For modern society, food is not just to satisfy our hunger. There are many meanings behind every dish—different experiences and memories for each person will create different impressions.
Indonesia offers a rich heritage of cuisines throughout the archipelago with its abundance of spices. Recipes, hands down from generation to generation, become a cultural value that people still hold on to.
UK-based Indonesian food champion Petty Elliott has been in the culinary field for almost 20 years and is famously known as a chef, writer, entrepreneur, and philanthropist. Her passion for Indonesian cuisine has led her from cooking in her family at home to being a guest chef in several prestigious hotels and resorts worldwide.
Is there anyone in your family that inspired you to cook?
My grandmother from my mother’s side, so my maternal grandmother, my Oma. I called her Oma.
Did you often cook with your Oma when you were a child?
Yes! I started to learn to cook from my Oma; from all her grandchildren, I was the one that always helped her in the kitchen; it’s like I was her sous chef. When I was little, after school, while my parents were working, we would go to Oma’s house, and while my siblings went to play, I would go to the kitchen to help my Oma cook; she was a great cook. I always enjoy cooking with her very much. She would take me to the traditional market, and back then is, where I learned about the abundance of ingredients we use. The different kinds of spices – which one is ginger, galangal, or turmeric, their differences in flavor, texture, and looks.
What is your favorite dish that she made?
There is a lot; she was a great cook. But I think my favorite would be Sup Ikan Kuah Asam – a clear seafood soup. The broth is clear with a refreshing taste and very comforting. The seafood is infused with lemongrass, chili, Kemangi, chopped garlic, and shallot. It is very easy to make yet so delicious and comforting – it’s also her favorite dish. I always remember my Oma every time I make that.

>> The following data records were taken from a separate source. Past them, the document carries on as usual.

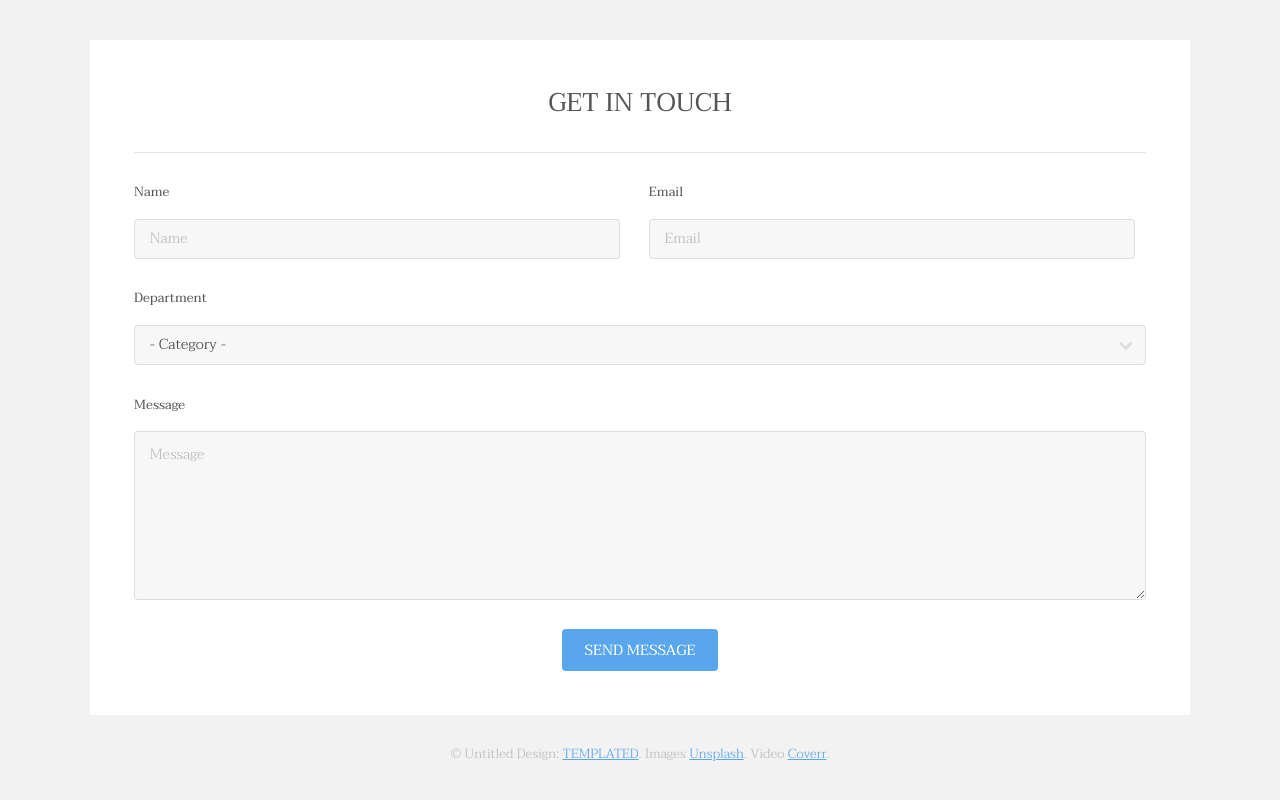
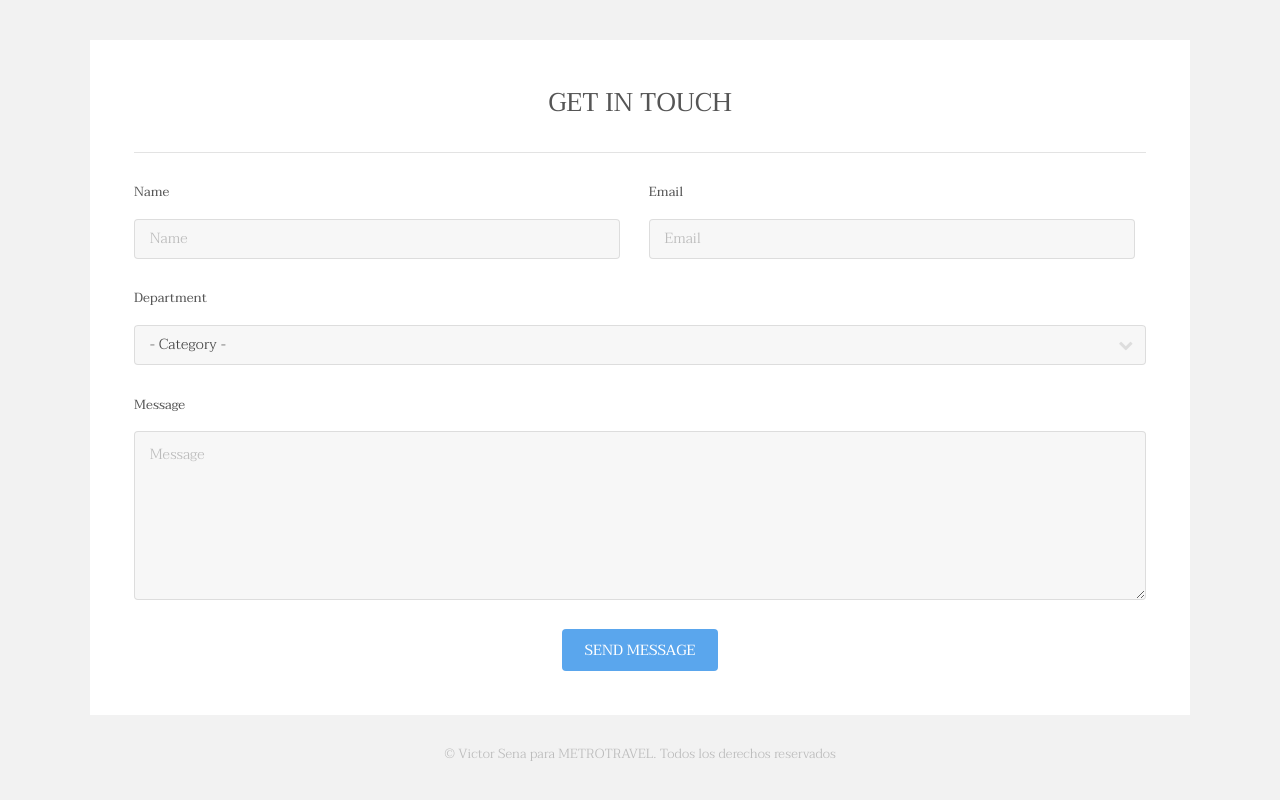
Before and after one commit to vicsete/04_REP_METROPOLITA, a plain HTML site: page index.html in a window 1280 px wide. Shown: the part 3231-4031 px from the top of the page. Drawn offline with Linux system fonts and the light colour scheme.

Commit message:
cambios en el pie de página por VICTOR

```diff
--- a/index.html
+++ b/index.html
@@ -194,7 +194,7 @@
 						</div>
 					</section>
 					<div class="copyright">
-						&copy; Untitled Design: <a href="https://templated.co/">TEMPLATED</a>. Images <a href="https://unsplash.com/">Unsplash</a>. Video <a href="http://coverr.co/">Coverr</a>.
+						&copy; Victor Sena para METROTRAVEL. Todos los derechos reservados
 					</div>
 				</div>
 			</footer>
```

Do you have any memorable food memories with your family?
The food memories with my family are a lot, especially when we live in Manado. Christmas and Easter celebrations usually are the most significant celebration. We would do a buffet – from my Oma, my mom, my aunties we will fill the table with lots of food all dong long, especially at Christmas.
For us, food is essential, and the table is the center of the family. We love to eat food at home, but we also love to go out in the city to try different dishes. I’ve tried Soto Makassar, Lao Lao noodles, and Sarikaya. And all these different cuisines helped me understand better when I started to get involved in the culinary world.
I think Manado culture has quite a strong European influence, but I see all this connection with Manado food and other cuisines in different regions in Indonesia. For instance, Nasi Kuning. Nasi Kuning in Manado has a different flavor from Nasi Kuning in Java. It is fascinating to see that every region has its taste profile, but the spices connect us.
Can you share one of the recipes passed down from your family? And why is that recipe meaningful to you?
There is quite a lot, from Woku Belanga, Sup Ikan Kuah Asam, Klapertart, and many more. But if it’s a simple one, a fusion that showcases my family’s heritage would be Roast Chicken with Sambal Dabu-Dabu. My children are half British, so I always try to combine British cuisine with Indonesian food, especially Manado, and I know Roast Chicken is very British – when it’s usually served with gravy, but I made it with Dabu Dabu instead, and it is super delicious.
It is pretty easy to make; the roast chicken is seasoned with salt, black pepper, and a squeeze of lime and rub it with coconut oil. Then, serves it with Sambal Dabu Dabu. It’s a bit more modern, but the addition of Dabu Dabu will give more flavor to the chicken.